Although there are many diseases that can affect the skin, the most common problems that we all have are the effects of our exposure to ultraviolet (UV) radiation from the sun over time. Having a healthy tan has, in the past, been a sign of good health. In the last 10 years, with the changes in the ozone layer in the upper atmosphere, it is clear that the effects of UV radiation from the sun are much more dangerous than originally thought.
The first preventive measure you can take is to reduce the amount of UV light that you are exposed to. This can be done either by avoiding the sun completely or more practically by wearing at least an SPF15 sunblock. One danger with using a sun block is that it tends to make people feel like they can go out in the sun more! So they end up with the same amount of UV radiation because they are simply out in the sun longer. For areas that are more exposed, such as the nose and cheekbones, a sun-blocking titanium oxide would probably be best.
Considerable interest has been generated about combining antioxidants with sunscreens to provide enhanced protection against UV rays. Two of the best-known antioxidants are vitamins C and E, both of which have been shown to be effective in different models of photodamage. In a study done on swine skin, vitamin C provided additive protection against acute UVB damage (sunburn cell formation) when combined with a UVB sunscreen. When a combination of vitamins E and C were used, very good protection from a UVB insult occurred. Vitamin C, however, was significantly better than vitamin E at protecting against a UVA-mediated phototoxic insult in this animal model (Darr et al. 1996).

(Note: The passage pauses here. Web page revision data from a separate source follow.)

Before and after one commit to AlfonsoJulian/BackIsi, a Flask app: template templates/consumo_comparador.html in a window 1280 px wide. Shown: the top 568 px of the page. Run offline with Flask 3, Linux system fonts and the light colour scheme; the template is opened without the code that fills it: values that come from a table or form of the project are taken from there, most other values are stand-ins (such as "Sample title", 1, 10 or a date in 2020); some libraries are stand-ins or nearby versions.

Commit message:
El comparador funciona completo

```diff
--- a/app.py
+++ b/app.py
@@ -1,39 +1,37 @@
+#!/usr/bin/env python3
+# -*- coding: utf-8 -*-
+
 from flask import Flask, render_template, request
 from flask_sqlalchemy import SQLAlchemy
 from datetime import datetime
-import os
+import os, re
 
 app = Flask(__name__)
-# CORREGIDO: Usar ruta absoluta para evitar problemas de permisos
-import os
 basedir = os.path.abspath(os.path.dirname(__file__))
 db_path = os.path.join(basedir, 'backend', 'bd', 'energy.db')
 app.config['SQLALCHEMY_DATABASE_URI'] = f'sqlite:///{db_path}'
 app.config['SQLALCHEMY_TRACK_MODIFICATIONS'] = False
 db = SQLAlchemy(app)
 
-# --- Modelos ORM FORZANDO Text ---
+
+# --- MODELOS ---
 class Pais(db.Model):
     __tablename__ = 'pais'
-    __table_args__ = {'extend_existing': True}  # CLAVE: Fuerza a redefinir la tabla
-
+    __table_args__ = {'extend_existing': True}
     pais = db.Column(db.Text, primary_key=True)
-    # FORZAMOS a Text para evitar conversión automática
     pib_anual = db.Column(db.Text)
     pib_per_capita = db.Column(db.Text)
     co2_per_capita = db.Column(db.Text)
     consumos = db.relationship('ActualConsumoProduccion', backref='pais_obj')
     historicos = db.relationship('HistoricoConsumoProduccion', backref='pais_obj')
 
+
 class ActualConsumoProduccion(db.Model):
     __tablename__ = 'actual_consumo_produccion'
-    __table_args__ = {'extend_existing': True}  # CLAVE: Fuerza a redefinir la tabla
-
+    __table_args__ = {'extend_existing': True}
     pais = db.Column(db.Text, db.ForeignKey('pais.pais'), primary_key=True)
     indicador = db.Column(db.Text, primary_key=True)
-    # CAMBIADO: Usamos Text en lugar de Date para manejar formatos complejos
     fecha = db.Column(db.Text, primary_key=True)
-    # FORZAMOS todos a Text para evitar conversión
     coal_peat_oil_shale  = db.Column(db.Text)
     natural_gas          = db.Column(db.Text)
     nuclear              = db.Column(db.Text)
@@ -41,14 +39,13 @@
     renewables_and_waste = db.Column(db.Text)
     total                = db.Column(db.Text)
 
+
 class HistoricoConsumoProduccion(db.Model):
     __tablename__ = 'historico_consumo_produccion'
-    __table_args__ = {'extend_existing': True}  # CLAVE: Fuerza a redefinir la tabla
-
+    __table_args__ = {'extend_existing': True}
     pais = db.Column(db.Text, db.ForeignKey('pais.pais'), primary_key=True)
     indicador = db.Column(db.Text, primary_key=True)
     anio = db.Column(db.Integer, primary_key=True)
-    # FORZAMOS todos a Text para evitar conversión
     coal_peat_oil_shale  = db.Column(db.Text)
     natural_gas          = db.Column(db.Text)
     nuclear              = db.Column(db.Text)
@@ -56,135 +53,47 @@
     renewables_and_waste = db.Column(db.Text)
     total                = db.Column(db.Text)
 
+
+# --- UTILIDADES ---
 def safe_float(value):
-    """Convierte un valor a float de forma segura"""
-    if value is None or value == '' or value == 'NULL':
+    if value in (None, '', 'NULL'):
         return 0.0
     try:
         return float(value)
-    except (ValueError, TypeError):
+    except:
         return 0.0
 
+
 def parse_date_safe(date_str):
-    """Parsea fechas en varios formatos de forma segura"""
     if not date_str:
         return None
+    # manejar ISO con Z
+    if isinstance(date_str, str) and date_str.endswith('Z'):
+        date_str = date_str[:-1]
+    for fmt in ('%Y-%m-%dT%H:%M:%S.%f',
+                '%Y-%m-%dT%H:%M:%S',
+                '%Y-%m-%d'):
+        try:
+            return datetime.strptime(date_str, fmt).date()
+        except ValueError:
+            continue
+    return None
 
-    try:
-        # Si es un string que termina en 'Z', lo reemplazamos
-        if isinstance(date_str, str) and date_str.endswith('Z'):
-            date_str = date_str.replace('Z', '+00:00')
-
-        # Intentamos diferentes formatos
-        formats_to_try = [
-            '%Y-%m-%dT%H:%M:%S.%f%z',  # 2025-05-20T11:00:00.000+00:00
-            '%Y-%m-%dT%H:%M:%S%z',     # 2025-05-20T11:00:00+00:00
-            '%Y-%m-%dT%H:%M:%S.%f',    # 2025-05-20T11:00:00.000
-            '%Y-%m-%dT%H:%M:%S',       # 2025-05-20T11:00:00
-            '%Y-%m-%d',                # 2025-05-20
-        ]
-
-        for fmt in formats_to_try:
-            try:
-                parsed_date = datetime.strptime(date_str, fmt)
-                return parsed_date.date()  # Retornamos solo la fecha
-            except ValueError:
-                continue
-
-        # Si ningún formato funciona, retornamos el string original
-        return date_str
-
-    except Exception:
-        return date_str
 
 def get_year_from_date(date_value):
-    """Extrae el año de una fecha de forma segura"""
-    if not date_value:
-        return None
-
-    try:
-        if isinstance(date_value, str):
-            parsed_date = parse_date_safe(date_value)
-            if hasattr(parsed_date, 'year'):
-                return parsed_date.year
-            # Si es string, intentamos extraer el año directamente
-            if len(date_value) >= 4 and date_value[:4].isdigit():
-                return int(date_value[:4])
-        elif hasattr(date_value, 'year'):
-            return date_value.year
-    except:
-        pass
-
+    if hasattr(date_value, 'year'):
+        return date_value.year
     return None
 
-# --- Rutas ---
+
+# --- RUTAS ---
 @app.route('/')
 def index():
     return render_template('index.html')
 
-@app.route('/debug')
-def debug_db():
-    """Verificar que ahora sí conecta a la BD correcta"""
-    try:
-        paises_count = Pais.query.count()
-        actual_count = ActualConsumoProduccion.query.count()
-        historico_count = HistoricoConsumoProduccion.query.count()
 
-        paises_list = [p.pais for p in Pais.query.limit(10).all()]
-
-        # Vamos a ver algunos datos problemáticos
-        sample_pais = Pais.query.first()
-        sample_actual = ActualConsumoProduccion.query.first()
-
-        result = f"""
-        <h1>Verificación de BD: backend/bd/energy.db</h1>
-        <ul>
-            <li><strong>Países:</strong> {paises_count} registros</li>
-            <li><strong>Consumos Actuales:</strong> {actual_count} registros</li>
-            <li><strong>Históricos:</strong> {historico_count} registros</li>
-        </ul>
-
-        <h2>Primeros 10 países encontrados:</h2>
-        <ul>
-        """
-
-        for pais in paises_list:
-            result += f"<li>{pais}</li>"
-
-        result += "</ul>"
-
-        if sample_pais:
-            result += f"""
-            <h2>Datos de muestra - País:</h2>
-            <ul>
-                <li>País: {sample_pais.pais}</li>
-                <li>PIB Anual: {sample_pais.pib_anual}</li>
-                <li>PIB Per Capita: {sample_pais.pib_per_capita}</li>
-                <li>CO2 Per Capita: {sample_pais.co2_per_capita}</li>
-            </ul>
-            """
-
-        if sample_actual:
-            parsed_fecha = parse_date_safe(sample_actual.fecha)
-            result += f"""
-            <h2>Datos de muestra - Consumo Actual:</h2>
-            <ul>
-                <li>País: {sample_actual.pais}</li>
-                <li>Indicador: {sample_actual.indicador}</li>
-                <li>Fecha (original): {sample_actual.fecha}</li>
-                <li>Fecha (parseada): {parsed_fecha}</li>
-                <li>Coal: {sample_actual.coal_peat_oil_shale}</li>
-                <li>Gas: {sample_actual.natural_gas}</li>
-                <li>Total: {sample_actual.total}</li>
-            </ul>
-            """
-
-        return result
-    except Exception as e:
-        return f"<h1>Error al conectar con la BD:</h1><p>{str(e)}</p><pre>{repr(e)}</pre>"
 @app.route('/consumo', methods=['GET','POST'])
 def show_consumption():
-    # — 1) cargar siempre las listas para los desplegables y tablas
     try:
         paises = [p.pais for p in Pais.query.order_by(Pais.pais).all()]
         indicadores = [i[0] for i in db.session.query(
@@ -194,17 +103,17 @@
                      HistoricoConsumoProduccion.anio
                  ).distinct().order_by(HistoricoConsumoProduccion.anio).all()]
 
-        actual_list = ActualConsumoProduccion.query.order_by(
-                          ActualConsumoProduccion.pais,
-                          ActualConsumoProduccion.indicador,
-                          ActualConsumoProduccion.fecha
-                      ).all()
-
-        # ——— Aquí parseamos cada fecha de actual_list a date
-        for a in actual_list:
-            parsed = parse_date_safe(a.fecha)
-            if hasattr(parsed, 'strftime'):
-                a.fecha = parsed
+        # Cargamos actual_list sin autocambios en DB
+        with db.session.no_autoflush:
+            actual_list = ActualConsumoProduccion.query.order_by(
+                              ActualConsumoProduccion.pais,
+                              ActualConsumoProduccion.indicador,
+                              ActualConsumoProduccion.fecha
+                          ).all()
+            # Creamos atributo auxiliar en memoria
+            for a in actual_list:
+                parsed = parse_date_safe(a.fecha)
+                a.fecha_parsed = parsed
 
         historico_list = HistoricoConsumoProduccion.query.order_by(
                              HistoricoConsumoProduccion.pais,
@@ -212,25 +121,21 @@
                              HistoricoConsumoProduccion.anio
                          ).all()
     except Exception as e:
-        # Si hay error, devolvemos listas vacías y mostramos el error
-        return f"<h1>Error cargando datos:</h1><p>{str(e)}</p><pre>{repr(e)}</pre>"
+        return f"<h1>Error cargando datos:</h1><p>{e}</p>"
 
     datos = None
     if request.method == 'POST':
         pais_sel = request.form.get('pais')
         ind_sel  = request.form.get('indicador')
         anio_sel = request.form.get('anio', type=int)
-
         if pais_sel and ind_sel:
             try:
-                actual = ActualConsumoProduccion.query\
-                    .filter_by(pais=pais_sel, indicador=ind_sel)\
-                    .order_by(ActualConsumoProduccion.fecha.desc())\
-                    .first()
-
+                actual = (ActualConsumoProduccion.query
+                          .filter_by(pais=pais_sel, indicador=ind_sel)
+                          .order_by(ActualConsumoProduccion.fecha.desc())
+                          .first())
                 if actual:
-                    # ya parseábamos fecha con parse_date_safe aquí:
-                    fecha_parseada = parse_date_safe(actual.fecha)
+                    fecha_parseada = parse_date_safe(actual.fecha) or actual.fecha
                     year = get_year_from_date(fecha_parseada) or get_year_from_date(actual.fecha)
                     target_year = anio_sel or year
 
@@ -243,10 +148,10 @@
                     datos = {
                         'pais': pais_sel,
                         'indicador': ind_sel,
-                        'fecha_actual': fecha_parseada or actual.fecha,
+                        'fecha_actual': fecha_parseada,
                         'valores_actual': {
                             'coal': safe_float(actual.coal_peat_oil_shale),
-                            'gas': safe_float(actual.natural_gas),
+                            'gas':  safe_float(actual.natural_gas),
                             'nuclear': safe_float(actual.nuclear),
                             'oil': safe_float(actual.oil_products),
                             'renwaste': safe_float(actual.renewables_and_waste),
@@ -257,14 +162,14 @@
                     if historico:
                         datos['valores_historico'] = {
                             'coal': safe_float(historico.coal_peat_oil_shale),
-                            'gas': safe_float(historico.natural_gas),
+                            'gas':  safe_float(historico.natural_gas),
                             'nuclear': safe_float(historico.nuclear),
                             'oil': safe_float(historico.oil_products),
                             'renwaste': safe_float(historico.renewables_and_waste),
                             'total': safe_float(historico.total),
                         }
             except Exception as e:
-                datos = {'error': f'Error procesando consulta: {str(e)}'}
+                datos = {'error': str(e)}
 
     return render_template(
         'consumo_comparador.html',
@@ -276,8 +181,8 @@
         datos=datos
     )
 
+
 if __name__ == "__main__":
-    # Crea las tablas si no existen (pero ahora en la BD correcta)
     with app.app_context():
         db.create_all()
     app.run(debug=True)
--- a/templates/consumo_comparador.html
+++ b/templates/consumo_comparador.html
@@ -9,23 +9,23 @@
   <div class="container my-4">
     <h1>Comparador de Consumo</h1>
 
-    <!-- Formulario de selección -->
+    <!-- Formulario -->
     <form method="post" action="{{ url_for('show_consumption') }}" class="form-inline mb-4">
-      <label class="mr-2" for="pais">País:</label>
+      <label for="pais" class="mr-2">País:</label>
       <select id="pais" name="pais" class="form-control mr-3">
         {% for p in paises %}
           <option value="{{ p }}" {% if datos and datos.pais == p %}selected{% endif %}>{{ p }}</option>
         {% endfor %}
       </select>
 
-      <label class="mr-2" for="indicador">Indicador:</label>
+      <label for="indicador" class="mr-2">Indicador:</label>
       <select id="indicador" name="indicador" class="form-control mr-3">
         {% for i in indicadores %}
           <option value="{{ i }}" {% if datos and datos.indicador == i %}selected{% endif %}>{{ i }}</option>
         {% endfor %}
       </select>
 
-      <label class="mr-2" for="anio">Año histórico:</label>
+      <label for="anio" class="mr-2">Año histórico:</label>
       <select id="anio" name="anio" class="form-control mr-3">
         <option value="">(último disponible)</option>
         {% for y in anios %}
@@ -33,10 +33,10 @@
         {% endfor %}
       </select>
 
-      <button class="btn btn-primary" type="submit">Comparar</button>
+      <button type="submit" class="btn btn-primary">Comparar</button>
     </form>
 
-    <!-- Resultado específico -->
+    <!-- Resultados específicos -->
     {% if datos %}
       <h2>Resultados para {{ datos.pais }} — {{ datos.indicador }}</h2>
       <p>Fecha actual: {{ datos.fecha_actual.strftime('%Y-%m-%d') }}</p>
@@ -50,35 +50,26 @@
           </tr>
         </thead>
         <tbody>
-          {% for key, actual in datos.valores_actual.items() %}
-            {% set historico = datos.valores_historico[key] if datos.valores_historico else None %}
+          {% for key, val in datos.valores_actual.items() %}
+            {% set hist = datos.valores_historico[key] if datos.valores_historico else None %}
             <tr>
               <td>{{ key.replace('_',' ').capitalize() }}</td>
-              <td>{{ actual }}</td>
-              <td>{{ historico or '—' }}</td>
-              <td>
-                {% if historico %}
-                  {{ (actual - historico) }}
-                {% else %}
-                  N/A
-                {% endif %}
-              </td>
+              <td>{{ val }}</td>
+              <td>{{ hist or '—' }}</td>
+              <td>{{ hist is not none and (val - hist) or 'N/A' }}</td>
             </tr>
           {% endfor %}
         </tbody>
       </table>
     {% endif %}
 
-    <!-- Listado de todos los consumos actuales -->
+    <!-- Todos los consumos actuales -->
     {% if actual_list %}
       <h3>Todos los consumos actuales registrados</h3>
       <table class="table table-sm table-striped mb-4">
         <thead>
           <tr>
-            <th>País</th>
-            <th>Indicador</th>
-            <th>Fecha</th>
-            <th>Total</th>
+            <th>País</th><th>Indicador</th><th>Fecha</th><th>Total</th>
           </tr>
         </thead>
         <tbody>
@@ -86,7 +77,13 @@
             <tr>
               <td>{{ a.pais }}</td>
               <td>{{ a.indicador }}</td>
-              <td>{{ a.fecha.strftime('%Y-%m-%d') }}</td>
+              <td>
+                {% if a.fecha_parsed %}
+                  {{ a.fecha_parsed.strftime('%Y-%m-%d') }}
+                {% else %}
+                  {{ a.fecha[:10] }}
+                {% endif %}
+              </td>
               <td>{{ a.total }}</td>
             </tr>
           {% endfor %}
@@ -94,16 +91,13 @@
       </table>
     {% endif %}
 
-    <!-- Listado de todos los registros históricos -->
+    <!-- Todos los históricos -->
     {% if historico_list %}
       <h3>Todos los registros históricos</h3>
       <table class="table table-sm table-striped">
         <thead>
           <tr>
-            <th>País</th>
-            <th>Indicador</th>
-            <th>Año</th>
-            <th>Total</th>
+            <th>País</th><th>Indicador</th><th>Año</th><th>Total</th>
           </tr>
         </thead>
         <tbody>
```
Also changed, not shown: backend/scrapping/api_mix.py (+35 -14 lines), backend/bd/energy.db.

It seems reasonable to avoid midday sun when possible and avoid tanning salons. Use protective clothing, hats, and umbrellas during prolonged sun exposure. Apply and reapply sunscreen or use preparations that contain micronized zinc oxide or titanium oxide for more complete protection.